:: DATA FOR REVIEW ::
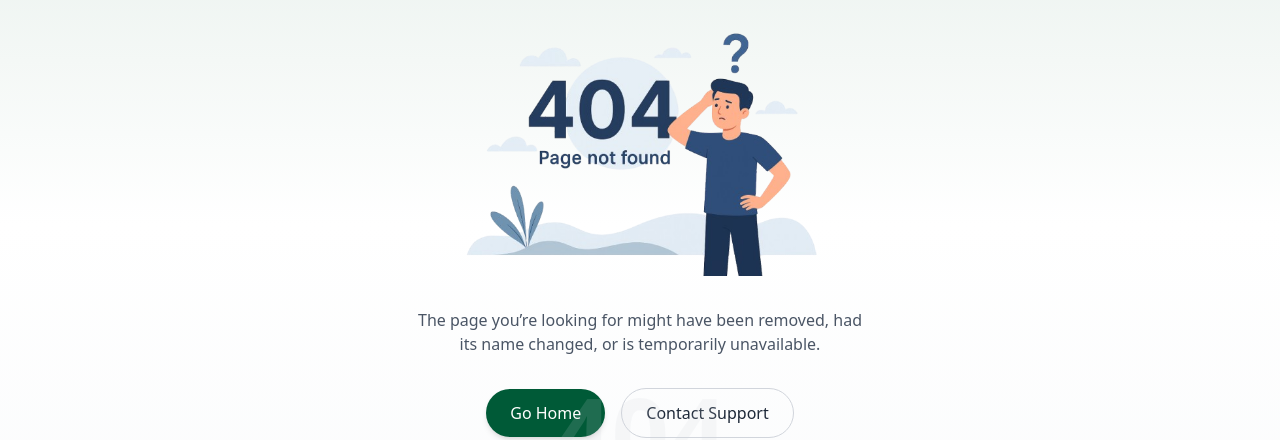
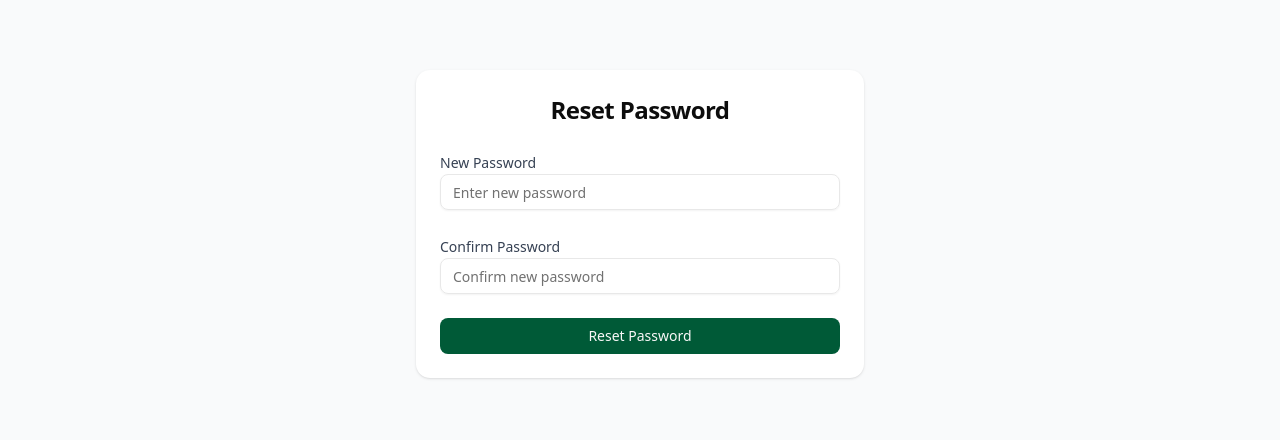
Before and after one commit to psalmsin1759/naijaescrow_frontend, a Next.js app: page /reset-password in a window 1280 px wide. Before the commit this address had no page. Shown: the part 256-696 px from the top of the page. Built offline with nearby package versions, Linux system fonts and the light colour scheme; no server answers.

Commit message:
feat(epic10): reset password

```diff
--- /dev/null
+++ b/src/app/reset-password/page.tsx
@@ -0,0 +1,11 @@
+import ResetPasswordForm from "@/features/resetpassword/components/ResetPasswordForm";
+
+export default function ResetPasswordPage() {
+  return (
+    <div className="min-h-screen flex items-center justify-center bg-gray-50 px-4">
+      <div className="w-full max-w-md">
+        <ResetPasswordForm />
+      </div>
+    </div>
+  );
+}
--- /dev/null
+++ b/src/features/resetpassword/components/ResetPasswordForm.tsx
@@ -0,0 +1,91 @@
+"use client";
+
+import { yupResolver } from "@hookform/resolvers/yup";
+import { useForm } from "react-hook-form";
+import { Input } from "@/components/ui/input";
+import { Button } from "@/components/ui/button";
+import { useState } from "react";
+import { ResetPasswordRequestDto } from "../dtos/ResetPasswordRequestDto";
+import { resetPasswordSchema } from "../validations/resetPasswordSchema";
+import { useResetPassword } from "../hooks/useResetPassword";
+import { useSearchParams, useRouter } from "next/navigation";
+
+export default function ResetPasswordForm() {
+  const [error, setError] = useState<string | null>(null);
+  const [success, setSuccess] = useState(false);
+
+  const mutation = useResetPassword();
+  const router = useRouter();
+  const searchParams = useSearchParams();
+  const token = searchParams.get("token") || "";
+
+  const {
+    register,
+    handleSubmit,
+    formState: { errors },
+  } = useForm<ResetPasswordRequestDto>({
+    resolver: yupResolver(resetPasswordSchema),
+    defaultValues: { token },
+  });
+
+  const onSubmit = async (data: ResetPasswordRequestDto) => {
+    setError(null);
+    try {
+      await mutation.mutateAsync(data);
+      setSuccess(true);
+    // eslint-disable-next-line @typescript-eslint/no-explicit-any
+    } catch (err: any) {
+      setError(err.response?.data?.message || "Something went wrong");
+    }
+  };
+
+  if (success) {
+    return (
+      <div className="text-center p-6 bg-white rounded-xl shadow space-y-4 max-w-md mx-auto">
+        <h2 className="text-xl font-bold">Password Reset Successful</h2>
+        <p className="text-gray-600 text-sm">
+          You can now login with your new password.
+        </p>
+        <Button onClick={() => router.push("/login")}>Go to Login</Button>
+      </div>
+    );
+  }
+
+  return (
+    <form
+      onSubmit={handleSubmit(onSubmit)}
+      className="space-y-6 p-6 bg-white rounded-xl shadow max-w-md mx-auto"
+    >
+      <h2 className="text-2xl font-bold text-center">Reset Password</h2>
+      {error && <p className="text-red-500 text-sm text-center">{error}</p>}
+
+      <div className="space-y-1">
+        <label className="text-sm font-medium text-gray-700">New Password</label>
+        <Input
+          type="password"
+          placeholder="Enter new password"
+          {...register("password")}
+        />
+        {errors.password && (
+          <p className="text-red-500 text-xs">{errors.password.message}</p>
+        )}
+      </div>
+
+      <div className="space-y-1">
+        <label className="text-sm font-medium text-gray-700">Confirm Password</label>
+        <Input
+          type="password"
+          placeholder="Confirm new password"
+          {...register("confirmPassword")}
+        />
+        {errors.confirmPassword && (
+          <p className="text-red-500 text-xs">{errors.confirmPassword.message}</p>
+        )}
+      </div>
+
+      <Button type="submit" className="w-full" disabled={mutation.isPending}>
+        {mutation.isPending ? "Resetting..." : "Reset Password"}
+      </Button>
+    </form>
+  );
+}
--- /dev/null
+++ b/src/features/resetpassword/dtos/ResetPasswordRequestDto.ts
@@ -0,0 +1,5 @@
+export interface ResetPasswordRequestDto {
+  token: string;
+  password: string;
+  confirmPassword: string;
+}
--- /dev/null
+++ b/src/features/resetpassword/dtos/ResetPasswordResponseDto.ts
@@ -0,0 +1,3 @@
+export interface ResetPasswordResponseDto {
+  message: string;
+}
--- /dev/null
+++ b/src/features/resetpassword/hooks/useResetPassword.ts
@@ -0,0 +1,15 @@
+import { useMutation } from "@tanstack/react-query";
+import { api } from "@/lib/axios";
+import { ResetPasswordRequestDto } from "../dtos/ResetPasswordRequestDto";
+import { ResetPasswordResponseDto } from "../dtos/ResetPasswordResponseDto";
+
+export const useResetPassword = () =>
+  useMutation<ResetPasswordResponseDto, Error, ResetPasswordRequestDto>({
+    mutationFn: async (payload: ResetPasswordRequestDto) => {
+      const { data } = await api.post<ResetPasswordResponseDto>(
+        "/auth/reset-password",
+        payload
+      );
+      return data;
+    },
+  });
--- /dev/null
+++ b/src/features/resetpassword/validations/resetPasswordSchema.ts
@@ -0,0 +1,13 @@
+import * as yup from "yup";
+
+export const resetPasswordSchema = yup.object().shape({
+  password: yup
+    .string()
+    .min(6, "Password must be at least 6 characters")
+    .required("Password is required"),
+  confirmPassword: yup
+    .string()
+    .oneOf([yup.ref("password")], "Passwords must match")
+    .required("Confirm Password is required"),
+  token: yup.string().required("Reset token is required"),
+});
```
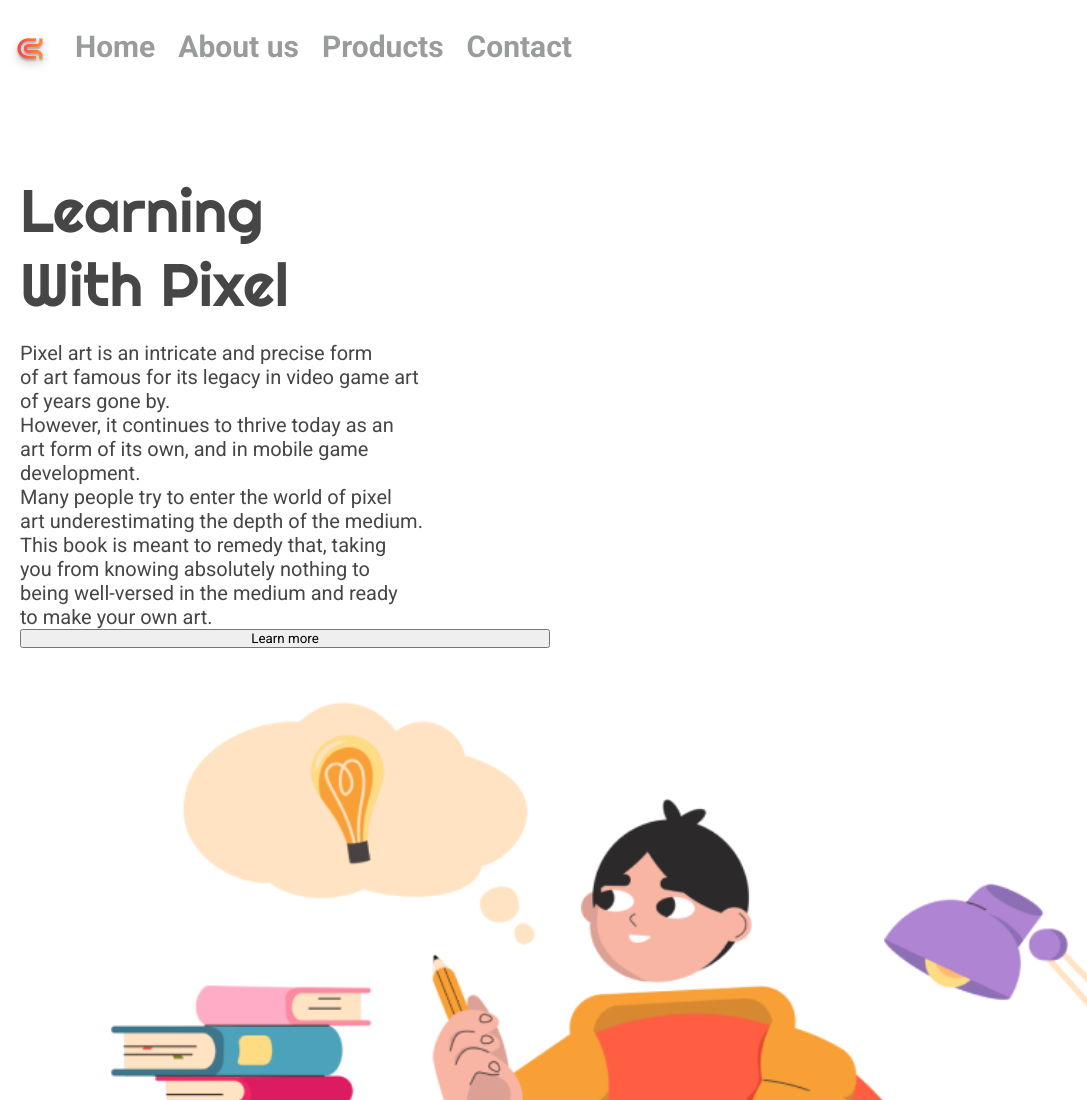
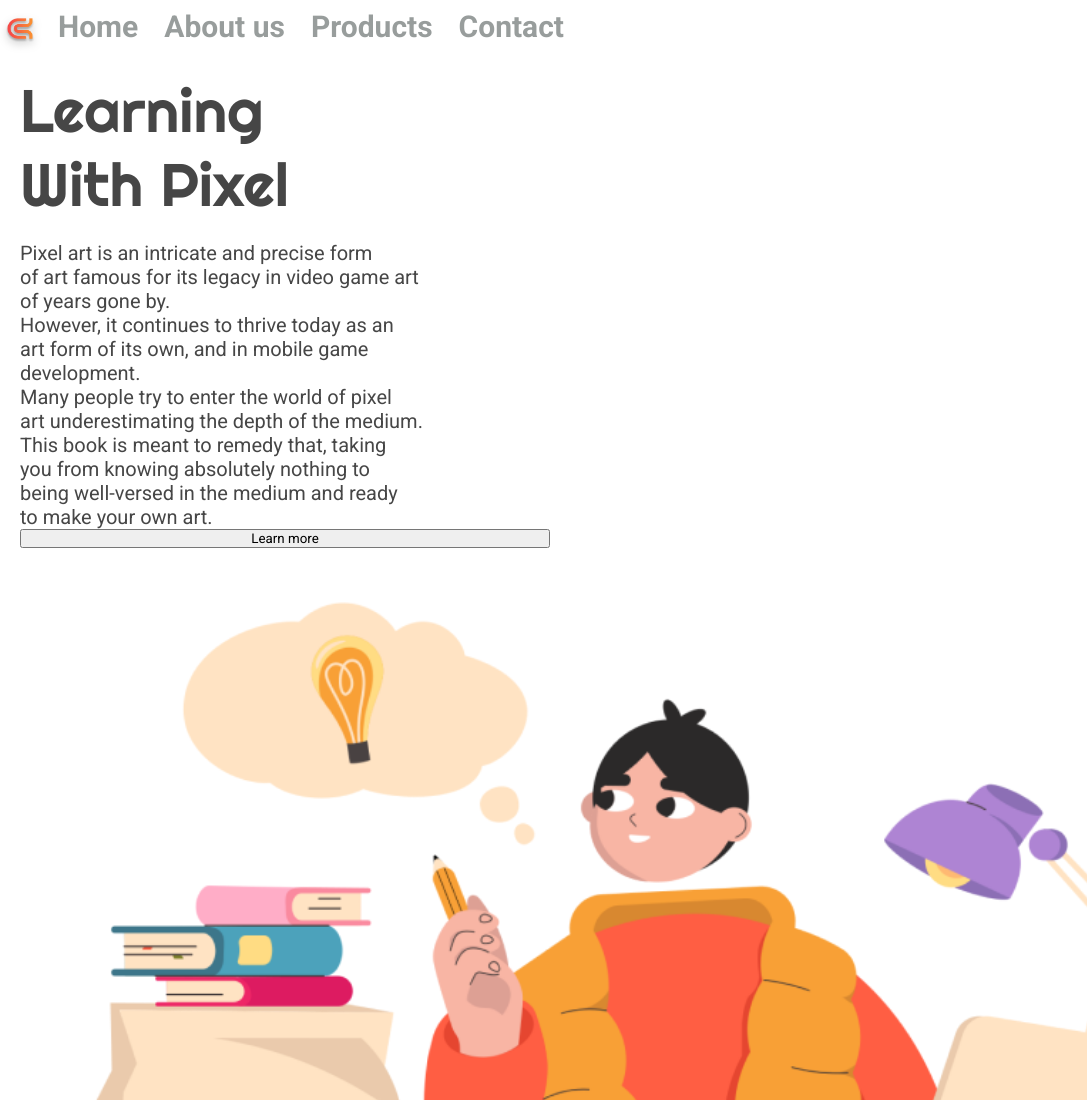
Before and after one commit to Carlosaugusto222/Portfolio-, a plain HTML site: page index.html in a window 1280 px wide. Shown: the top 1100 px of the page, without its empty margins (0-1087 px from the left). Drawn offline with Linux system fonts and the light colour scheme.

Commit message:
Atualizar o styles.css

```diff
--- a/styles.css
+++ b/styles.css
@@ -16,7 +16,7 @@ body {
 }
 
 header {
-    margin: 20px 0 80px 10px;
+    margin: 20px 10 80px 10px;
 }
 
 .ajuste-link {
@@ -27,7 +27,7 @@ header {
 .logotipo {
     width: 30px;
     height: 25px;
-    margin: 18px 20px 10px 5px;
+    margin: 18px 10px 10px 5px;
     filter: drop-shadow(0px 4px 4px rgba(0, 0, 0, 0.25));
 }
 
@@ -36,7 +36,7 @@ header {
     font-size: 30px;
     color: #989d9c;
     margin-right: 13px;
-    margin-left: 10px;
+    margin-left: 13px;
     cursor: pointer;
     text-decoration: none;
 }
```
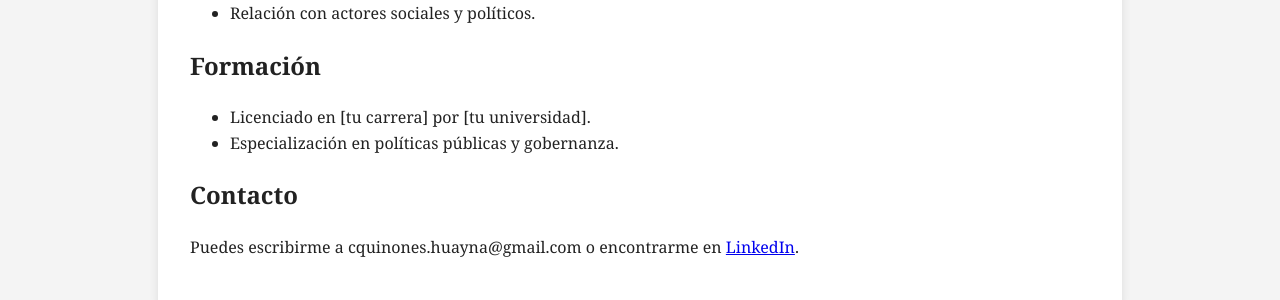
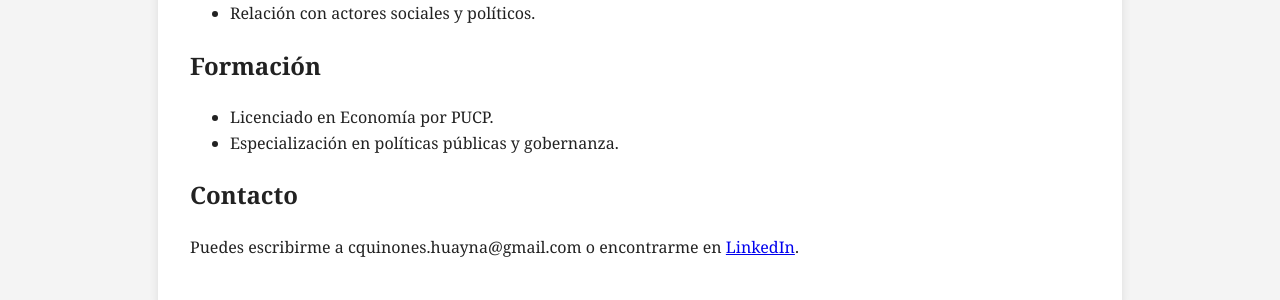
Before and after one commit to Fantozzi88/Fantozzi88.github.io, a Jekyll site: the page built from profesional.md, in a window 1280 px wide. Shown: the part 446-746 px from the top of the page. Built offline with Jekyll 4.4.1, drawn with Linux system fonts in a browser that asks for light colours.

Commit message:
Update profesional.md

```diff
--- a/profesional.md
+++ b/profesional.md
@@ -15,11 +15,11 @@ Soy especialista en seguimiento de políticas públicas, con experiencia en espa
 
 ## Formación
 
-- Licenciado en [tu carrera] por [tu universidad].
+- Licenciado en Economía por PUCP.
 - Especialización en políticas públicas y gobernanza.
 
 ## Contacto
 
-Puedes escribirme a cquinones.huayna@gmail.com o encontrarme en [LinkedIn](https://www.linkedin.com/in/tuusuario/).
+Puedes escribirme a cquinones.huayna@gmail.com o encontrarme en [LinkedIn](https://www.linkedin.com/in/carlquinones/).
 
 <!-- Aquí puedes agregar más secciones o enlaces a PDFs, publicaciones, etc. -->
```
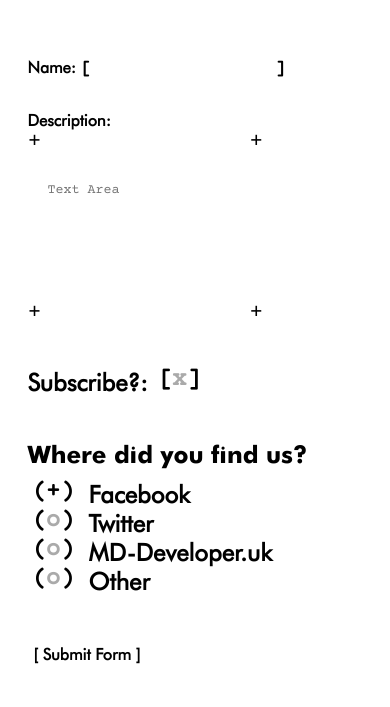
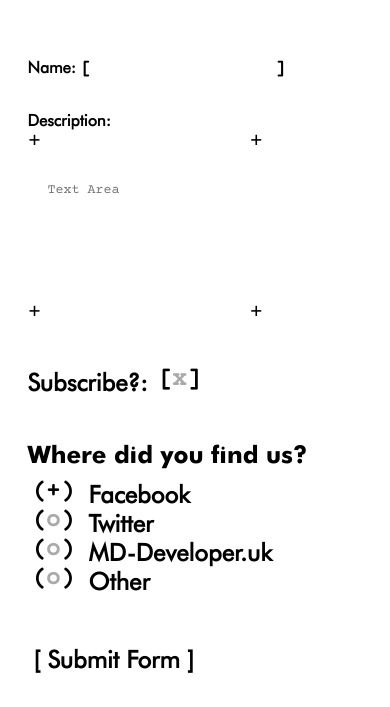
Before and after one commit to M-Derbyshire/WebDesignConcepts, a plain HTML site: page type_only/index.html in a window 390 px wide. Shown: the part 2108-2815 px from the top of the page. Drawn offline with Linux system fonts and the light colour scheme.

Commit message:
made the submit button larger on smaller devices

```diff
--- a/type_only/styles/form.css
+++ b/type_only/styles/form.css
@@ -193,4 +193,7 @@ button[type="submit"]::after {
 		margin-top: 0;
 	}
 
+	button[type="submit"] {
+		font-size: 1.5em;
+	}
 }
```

:: EXERCISE REQUIREMENTS ::
Copy the records exactly. Skip the pictures.

:: ANSWER TO THIS PROBLEM ::
Before and after one commit to psalmsin1759/naijaescrow_frontend, a Next.js app: page /reset-password in a window 1280 px wide. Before the commit this address had no page. Shown: the part 256-696 px from the top of the page. Built offline with nearby package versions, Linux system fonts and the light colour scheme; no server answers.

Commit message:
feat(epic10): reset password

```diff
--- /dev/null
+++ b/src/app/reset-password/page.tsx
@@ -0,0 +1,11 @@
+import ResetPasswordForm from "@/features/resetpassword/components/ResetPasswordForm";
+
+export default function ResetPasswordPage() {
+  return (
+    <div className="min-h-screen flex items-center justify-center bg-gray-50 px-4">
+      <div className="w-full max-w-md">
+        <ResetPasswordForm />
+      </div>
+    </div>
+  );
+}
--- /dev/null
+++ b/src/features/resetpassword/components/ResetPasswordForm.tsx
@@ -0,0 +1,91 @@
+"use client";
+
+import { yupResolver } from "@hookform/resolvers/yup";
+import { useForm } from "react-hook-form";
+import { Input } from "@/components/ui/input";
+import { Button } from "@/components/ui/button";
+import { useState } from "react";
+import { ResetPasswordRequestDto } from "../dtos/ResetPasswordRequestDto";
+import { resetPasswordSchema } from "../validations/resetPasswordSchema";
+import { useResetPassword } from "../hooks/useResetPassword";
+import { useSearchParams, useRouter } from "next/navigation";
+
+export default function ResetPasswordForm() {
+  const [error, setError] = useState<string | null>(null);
+  const [success, setSuccess] = useState(false);
+
+  const mutation = useResetPassword();
+  const router = useRouter();
+  const searchParams = useSearchParams();
+  const token = searchParams.get("token") || "";
+
+  const {
+    register,
+    handleSubmit,
+    formState: { errors },
+  } = useForm<ResetPasswordRequestDto>({
+    resolver: yupResolver(resetPasswordSchema),
+    defaultValues: { token },
+  });
+
+  const onSubmit = async (data: ResetPasswordRequestDto) => {
+    setError(null);
+    try {
+      await mutation.mutateAsync(data);
+      setSuccess(true);
+    // eslint-disable-next-line @typescript-eslint/no-explicit-any
+    } catch (err: any) {
+      setError(err.response?.data?.message || "Something went wrong");
+    }
+  };
+
+  if (success) {
+    return (
+      <div className="text-center p-6 bg-white rounded-xl shadow space-y-4 max-w-md mx-auto">
+        <h2 className="text-xl font-bold">Password Reset Successful</h2>
+        <p className="text-gray-600 text-sm">
+          You can now login with your new password.
+        </p>
+        <Button onClick={() => router.push("/login")}>Go to Login</Button>
+      </div>
+    );
+  }
+
+  return (
+    <form
+      onSubmit={handleSubmit(onSubmit)}
+      className="space-y-6 p-6 bg-white rounded-xl shadow max-w-md mx-auto"
+    >
+      <h2 className="text-2xl font-bold text-center">Reset Password</h2>
+      {error && <p className="text-red-500 text-sm text-center">{error}</p>}
+
+      <div className="space-y-1">
+        <label className="text-sm font-medium text-gray-700">New Password</label>
+        <Input
+          type="password"
+          placeholder="Enter new password"
+          {...register("password")}
+        />
+        {errors.password && (
+          <p className="text-red-500 text-xs">{errors.password.message}</p>
+        )}
+      </div>
+
+      <div className="space-y-1">
+        <label className="text-sm font-medium text-gray-700">Confirm Password</label>
+        <Input
+          type="password"
+          placeholder="Confirm new password"
+          {...register("confirmPassword")}
+        />
+        {errors.confirmPassword && (
+          <p className="text-red-500 text-xs">{errors.confirmPassword.message}</p>
+        )}
+      </div>
+
+      <Button type="submit" className="w-full" disabled={mutation.isPending}>
+        {mutation.isPending ? "Resetting..." : "Reset Password"}
+      </Button>
+    </form>
+  );
+}
--- /dev/null
+++ b/src/features/resetpassword/dtos/ResetPasswordRequestDto.ts
@@ -0,0 +1,5 @@
+export interface ResetPasswordRequestDto {
+  token: string;
+  password: string;
+  confirmPassword: string;
+}
--- /dev/null
+++ b/src/features/resetpassword/dtos/ResetPasswordResponseDto.ts
@@ -0,0 +1,3 @@
+export interface ResetPasswordResponseDto {
+  message: string;
+}
--- /dev/null
+++ b/src/features/resetpassword/hooks/useResetPassword.ts
@@ -0,0 +1,15 @@
+import { useMutation } from "@tanstack/react-query";
+import { api } from "@/lib/axios";
+import { ResetPasswordRequestDto } from "../dtos/ResetPasswordRequestDto";
+import { ResetPasswordResponseDto } from "../dtos/ResetPasswordResponseDto";
+
+export const useResetPassword = () =>
+  useMutation<ResetPasswordResponseDto, Error, ResetPasswordRequestDto>({
+    mutationFn: async (payload: ResetPasswordRequestDto) => {
+      const { data } = await api.post<ResetPasswordResponseDto>(
+        "/auth/reset-password",
+        payload
+      );
+      return data;
+    },
+  });
--- /dev/null
+++ b/src/features/resetpassword/validations/resetPasswordSchema.ts
@@ -0,0 +1,13 @@
+import * as yup from "yup";
+
+export const resetPasswordSchema = yup.object().shape({
+  password: yup
+    .string()
+    .min(6, "Password must be at least 6 characters")
+    .required("Password is required"),
+  confirmPassword: yup
+    .string()
+    .oneOf([yup.ref("password")], "Passwords must match")
+    .required("Confirm Password is required"),
+  token: yup.string().required("Reset token is required"),
+});
```
Before and after one commit to Carlosaugusto222/Portfolio-, a plain HTML site: page index.html in a window 1280 px wide. Shown: the top 1100 px of the page, without its empty margins (0-1087 px from the left). Drawn offline with Linux system fonts and the light colour scheme.

Commit message:
Atualizar o styles.css

```diff
--- a/styles.css
+++ b/styles.css
@@ -16,7 +16,7 @@ body {
 }
 
 header {
-    margin: 20px 0 80px 10px;
+    margin: 20px 10 80px 10px;
 }
 
 .ajuste-link {
@@ -27,7 +27,7 @@ header {
 .logotipo {
     width: 30px;
     height: 25px;
-    margin: 18px 20px 10px 5px;
+    margin: 18px 10px 10px 5px;
     filter: drop-shadow(0px 4px 4px rgba(0, 0, 0, 0.25));
 }
 
@@ -36,7 +36,7 @@ header {
     font-size: 30px;
     color: #989d9c;
     margin-right: 13px;
-    margin-left: 10px;
+    margin-left: 13px;
     cursor: pointer;
     text-decoration: none;
 }
```
Before and after one commit to Fantozzi88/Fantozzi88.github.io, a Jekyll site: the page built from profesional.md, in a window 1280 px wide. Shown: the part 446-746 px from the top of the page. Built offline with Jekyll 4.4.1, drawn with Linux system fonts in a browser that asks for light colours.

Commit message:
Update profesional.md

```diff
--- a/profesional.md
+++ b/profesional.md
@@ -15,11 +15,11 @@ Soy especialista en seguimiento de políticas públicas, con experiencia en espa
 
 ## Formación
 
-- Licenciado en [tu carrera] por [tu universidad].
+- Licenciado en Economía por PUCP.
 - Especialización en políticas públicas y gobernanza.
 
 ## Contacto
 
-Puedes escribirme a cquinones.huayna@gmail.com o encontrarme en [LinkedIn](https://www.linkedin.com/in/tuusuario/).
+Puedes escribirme a cquinones.huayna@gmail.com o encontrarme en [LinkedIn](https://www.linkedin.com/in/carlquinones/).
 
 <!-- Aquí puedes agregar más secciones o enlaces a PDFs, publicaciones, etc. -->
```
Before and after one commit to M-Derbyshire/WebDesignConcepts, a plain HTML site: page type_only/index.html in a window 390 px wide. Shown: the part 2108-2815 px from the top of the page. Drawn offline with Linux system fonts and the light colour scheme.

Commit message:
made the submit button larger on smaller devices

```diff
--- a/type_only/styles/form.css
+++ b/type_only/styles/form.css
@@ -193,4 +193,7 @@ button[type="submit"]::after {
 		margin-top: 0;
 	}
 
+	button[type="submit"] {
+		font-size: 1.5em;
+	}
 }
```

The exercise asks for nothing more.